When a line below contains the string "index", show that line.

===============

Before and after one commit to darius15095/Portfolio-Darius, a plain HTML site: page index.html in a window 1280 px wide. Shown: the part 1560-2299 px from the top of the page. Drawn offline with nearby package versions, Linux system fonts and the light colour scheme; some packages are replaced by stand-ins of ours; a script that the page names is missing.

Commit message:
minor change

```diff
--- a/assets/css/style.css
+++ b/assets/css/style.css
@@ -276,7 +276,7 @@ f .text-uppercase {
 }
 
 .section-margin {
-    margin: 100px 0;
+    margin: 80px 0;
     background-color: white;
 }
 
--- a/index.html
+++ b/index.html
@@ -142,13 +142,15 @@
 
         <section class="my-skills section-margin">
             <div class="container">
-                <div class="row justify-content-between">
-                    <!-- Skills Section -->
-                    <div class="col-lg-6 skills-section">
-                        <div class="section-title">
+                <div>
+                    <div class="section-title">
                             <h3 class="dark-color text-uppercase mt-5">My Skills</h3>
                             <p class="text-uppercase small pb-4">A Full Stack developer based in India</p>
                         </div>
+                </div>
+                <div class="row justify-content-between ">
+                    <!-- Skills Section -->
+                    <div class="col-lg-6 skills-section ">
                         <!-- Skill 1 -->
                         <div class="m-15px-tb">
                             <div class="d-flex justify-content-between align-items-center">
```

===============

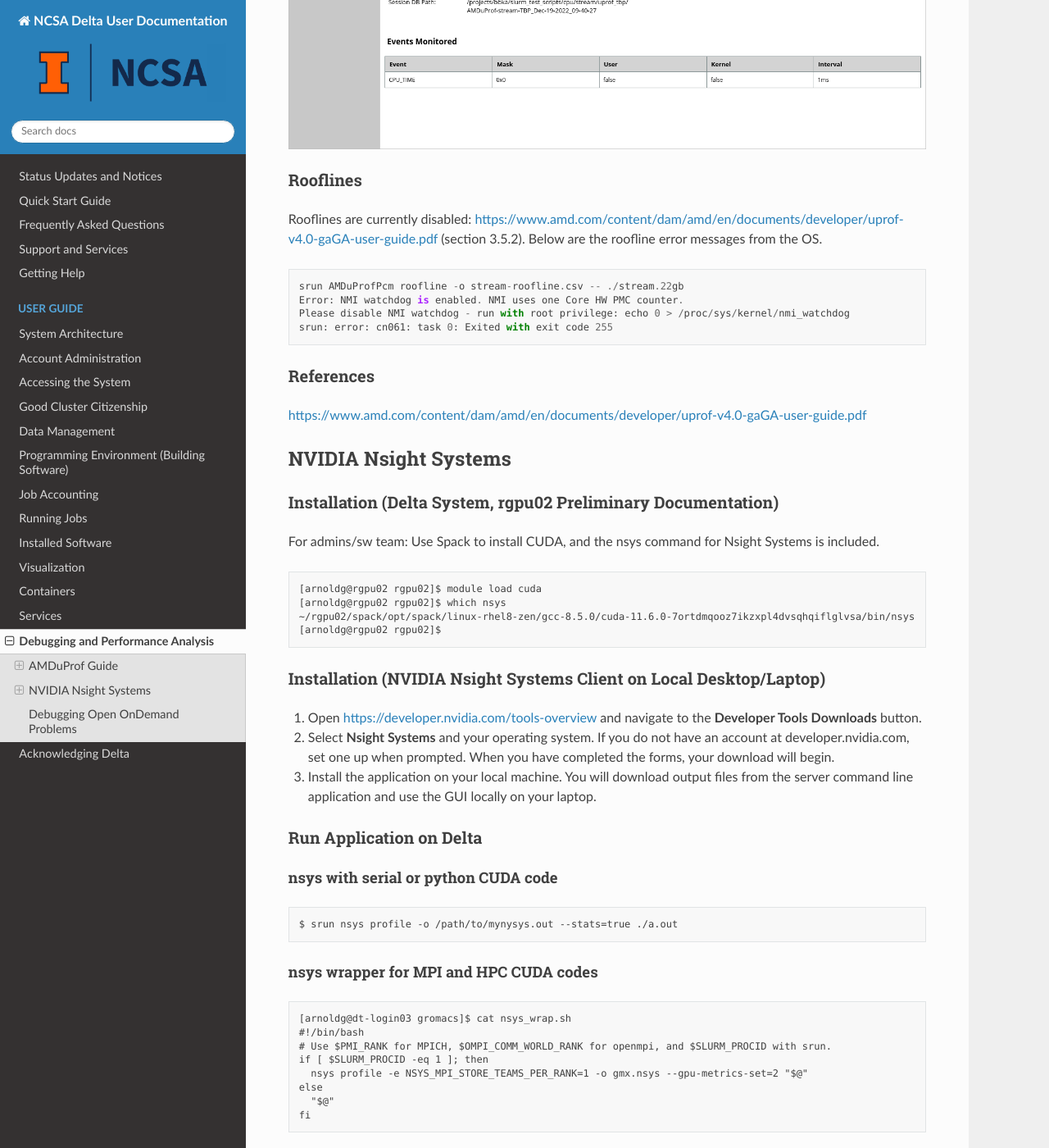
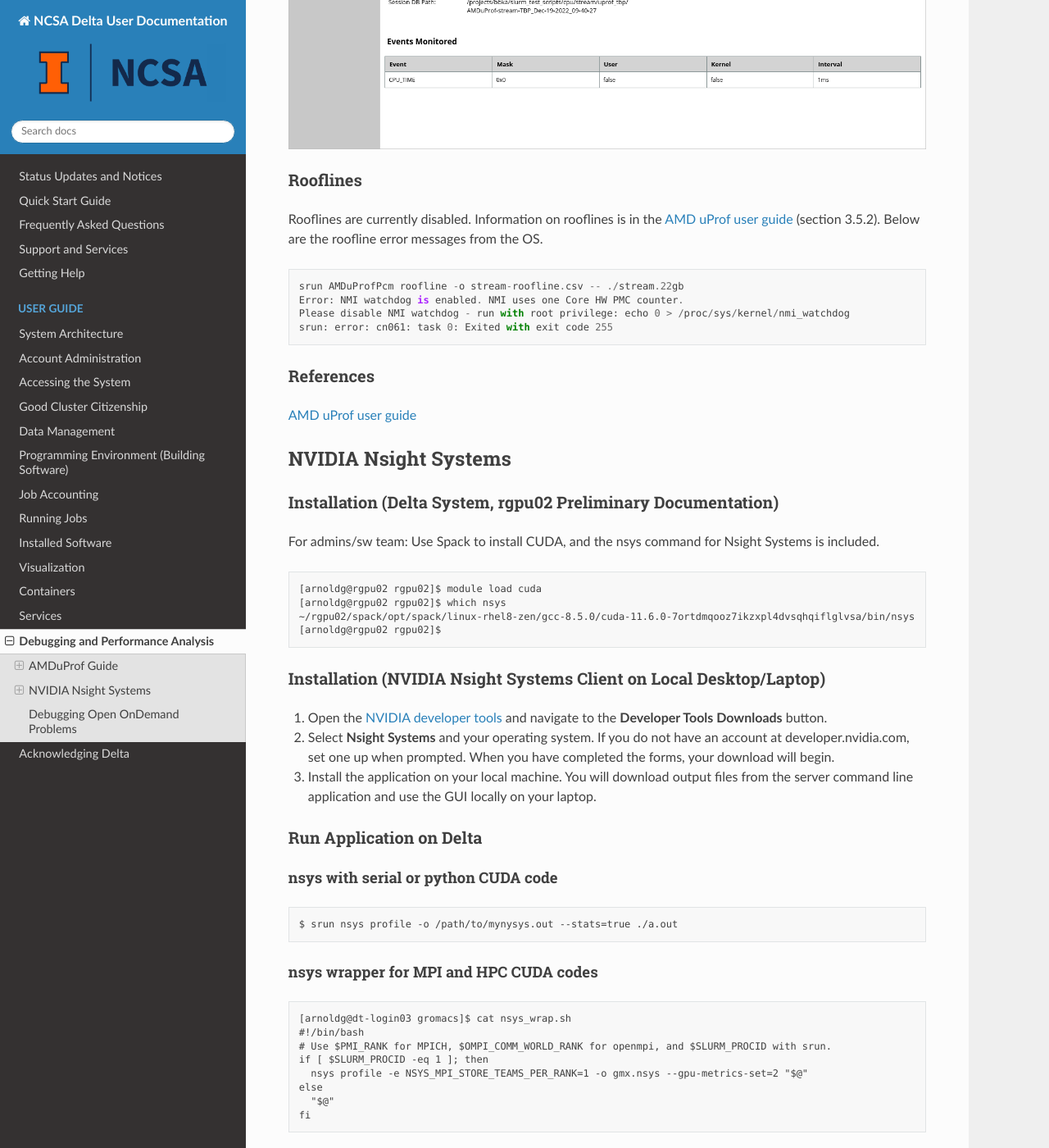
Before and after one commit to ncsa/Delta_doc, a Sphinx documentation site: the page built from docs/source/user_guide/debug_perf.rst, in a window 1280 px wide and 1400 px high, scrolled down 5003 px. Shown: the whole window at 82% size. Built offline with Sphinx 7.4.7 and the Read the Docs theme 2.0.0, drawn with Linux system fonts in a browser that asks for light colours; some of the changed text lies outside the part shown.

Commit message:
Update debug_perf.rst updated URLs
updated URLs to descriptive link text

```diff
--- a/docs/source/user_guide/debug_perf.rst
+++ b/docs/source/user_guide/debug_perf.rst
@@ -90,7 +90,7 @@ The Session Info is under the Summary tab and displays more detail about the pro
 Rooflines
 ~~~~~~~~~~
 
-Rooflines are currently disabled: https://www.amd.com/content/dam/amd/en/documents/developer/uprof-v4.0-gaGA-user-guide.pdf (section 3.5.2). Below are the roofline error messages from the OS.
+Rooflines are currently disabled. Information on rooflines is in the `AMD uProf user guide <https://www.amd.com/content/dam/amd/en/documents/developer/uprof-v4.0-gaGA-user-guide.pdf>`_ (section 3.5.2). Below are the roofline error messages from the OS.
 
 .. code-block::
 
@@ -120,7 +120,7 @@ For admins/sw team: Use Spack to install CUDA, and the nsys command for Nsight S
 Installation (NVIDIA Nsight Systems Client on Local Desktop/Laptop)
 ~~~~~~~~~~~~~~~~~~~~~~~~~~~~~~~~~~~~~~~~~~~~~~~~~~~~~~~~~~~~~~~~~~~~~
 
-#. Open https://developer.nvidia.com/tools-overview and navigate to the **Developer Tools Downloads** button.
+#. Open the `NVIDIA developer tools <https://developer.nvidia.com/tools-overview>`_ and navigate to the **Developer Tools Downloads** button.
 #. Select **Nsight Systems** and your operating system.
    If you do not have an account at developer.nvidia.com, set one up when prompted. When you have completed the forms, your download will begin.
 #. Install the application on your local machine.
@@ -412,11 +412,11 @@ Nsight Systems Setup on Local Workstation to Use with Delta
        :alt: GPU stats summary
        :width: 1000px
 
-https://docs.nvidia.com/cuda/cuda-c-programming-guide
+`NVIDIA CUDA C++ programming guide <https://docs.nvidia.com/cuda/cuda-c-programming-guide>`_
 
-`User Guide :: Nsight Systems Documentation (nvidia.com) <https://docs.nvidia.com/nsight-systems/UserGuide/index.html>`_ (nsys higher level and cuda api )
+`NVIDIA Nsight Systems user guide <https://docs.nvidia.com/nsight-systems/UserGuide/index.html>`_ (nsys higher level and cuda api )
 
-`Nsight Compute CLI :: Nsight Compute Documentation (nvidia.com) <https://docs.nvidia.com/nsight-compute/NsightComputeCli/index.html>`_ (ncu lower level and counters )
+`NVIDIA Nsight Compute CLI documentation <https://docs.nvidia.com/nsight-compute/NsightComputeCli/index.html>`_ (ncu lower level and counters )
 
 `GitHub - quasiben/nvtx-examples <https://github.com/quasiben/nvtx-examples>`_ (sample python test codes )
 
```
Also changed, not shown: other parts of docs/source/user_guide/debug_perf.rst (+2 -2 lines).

===============

*Solution for this exercise*.
Before and after one commit to darius15095/Portfolio-Darius, a plain HTML site: page index.html in a window 1280 px wide. Shown: the part 1560-2299 px from the top of the page. Drawn offline with nearby package versions, Linux system fonts and the light colour scheme; some packages are replaced by stand-ins of ours; a script that the page names is missing.
--- a/index.html
+++ b/index.html
-`User Guide :: Nsight Systems Documentation (nvidia.com) <https://docs.nvidia.com/nsight-systems/UserGuide/index.html>`_ (nsys higher level and cuda api )
+`NVIDIA Nsight Systems user guide <https://docs.nvidia.com/nsight-systems/UserGuide/index.html>`_ (nsys higher level and cuda api )
-`Nsight Compute CLI :: Nsight Compute Documentation (nvidia.com) <https://docs.nvidia.com/nsight-compute/NsightComputeCli/index.html>`_ (ncu lower level and counters )
+`NVIDIA Nsight Compute CLI documentation <https://docs.nvidia.com/nsight-compute/NsightComputeCli/index.html>`_ (ncu lower level and counters )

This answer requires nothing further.